"Where we had a small MAA zone in the Eastern part of our state prior to that decision, our entire state now has MAA status,” the New Mexico Livestock Board reported on its Website (http://www.nmlbonline.com/index.php?id=16).
The reclassification is the result of detecting two herds with the disease in eastern New Mexico's accredited-free zone since May 2007, APHIS said in the interim ruling in today's Federal Register. "This action is necessary to reduce the likelihood of the spread of tuberculosis in the United States,” the document said.
"We hate it, of course,” Sharon Lombardi, executive director of New Mexico Dairy Producers Association, said today. "We anticipate it will cost us $6 million in testing costs, movement requirements and lost sales.”
New Mexico has more than 1.5 million cattle and calves, including 340,000 dairy cattle.
Lombardi and several of the producers she represents suspect Mexican roping steers as the source of the contagious respiratory disease. The animals enter the U.S. too easily, she said, adding, "USDA is not safeguarding our livestock in the U.S.”

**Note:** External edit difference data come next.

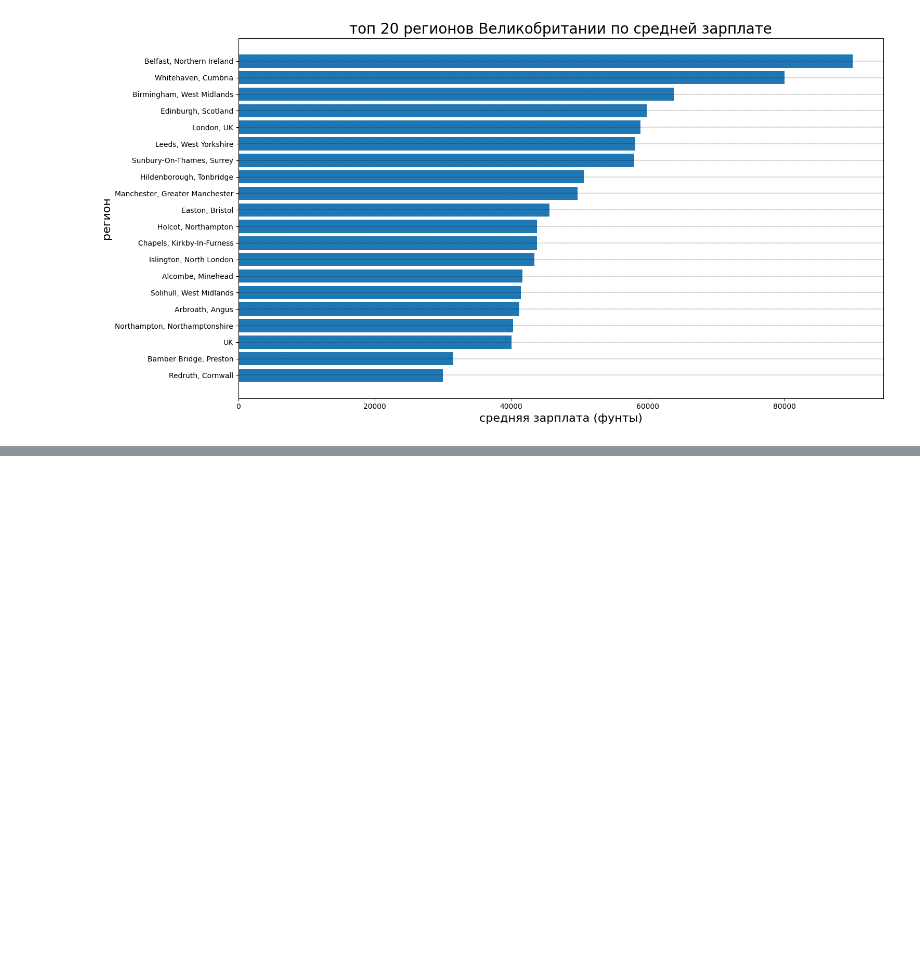
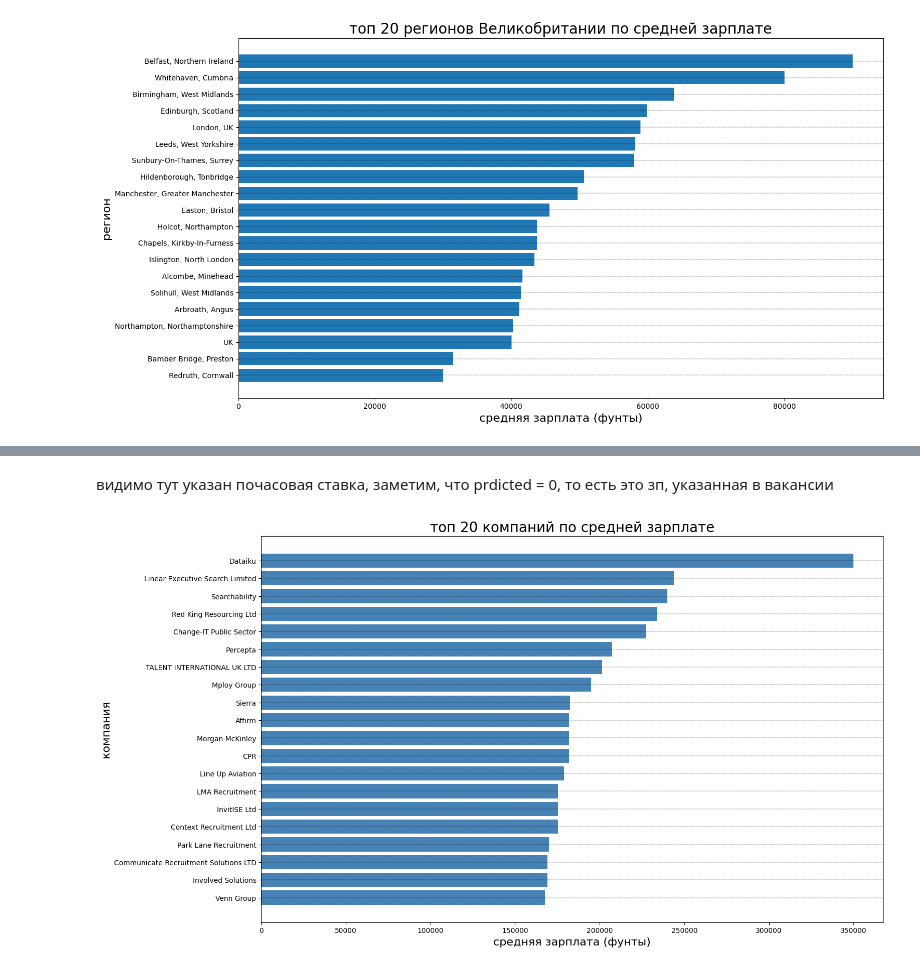
Before and after one commit to kmvitik/smadimo_group_project_2_scraping_api, a Jupyter notebook: adzuna_eda.ipynb, the cells around one changed output, grey strips where cells are left out. Drawn from its saved outputs; the diff is of its cells as text; code cells hidden in the pictures; blank space fills up the shorter version.

```diff
--- a/adzuna_eda.ipynb
+++ b/adzuna_eda.ipynb
@@ -235,0 +299,2 @@ plt.show()
+# %% [markdown]
+видимо тут указан почасовая ставка, заметим, что prdicted = 0, то есть это зп, указанная в вакансии
@@ -235,0 +303,20 @@ plt.show()
+# %%
+df_plot = (
+    df.groupby("company", as_index=False)["salary_avg"]
+    .mean()
+    .sort_values("salary_avg", ascending=False)
+    .head(20)
+)
+
+plt.figure(figsize=(16, 10))
+plt.barh(df_plot["company"], df_plot["salary_avg"], color="steelblue")
+plt.gca().invert_yaxis()
+
+plt.title("топ 20 компаний по средней зарплате", fontsize=20)
+plt.xlabel("средняя зарплата (фунты)", fontsize=16)
+plt.ylabel("компания", fontsize=16)
+plt.grid(axis="y", color="black", linestyle="-.", linewidth=0.3)
+
+plt.show()
+# %% [output]
+[figure, added]
```
Also changed, not shown: parts of 10 cells of this notebook.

New Mexico had been operating under a "split-state” status after the disease was detected in a large, two-herd dairy in 2007. Lombardi said she was disappointed that USDA had put the entire state under the new TB status, "since it took so long for us to get split-state status.”
New Mexico Governor Bill Richardson joined the state's livestock industry in opposing the loss of the split-state status. Richardson asked USDA Secretary Ed Schafer this week to expand New Mexico's MAA zone in Roosevelt and Curry counties rather than downgrade the whole state.
"We have the resources, statutory authority and capacity to effectively control this problem,” noted Richardson.
Because of its extensive stretches of 200 miles or more with no towns, herds or infrastructure, a split-status TB designation works better for New Mexico than it does in other states, Lombardi said.
USDA has five status levels, or stages, for states and zones with bovine TB. Before today's ranking, New Mexico had been split into two levels: free and Modified Accredited Advanced.
USDA also is expected to downgrade California's bovine TB status after three herds tested positive for the disease this year. State and federal officials are considering a "split-state” status for California.
Catherine Merlo is Western editor for Dairy Today. You can reach her at firstname.lastname@example.org.